→ MATERIAL SHOWN
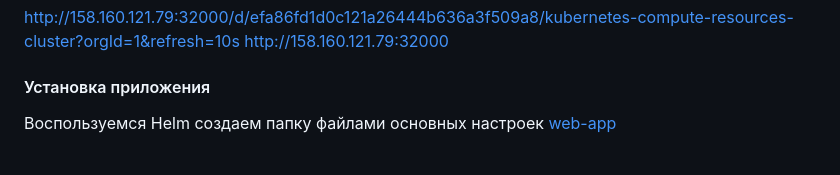
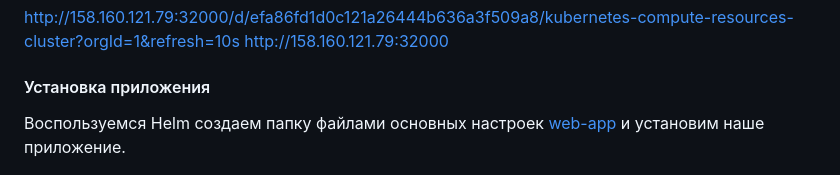
Before and after one commit to Dmitriy-rzn/Homework, a Markdown page: diplom/readme.md, the part around the change. Rendered like a GitHub page.

```diff
--- a/diplom/readme.md
+++ b/diplom/readme.md
@@ -119,6 +119,7 @@ http://158.160.121.79:32000
 #### Установка приложения
 
 Воспользуемся Helm создаем папку файлами основных настроек [web-app](https://github.com/Dmitriy-rzn/Homework/tree/main/diplom/webapp/web-app)
+и установим наше приложение.
 
 ![](https://github.com/Dmitriy-rzn/Homework/blob/main/diplom/web-app.JPG)
 
```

→ HOW TO COMPLETE THIS TASK
Check each line above for "https" and state how many match, answering with only the number.

→ RESULT OF THE EXERCISE
2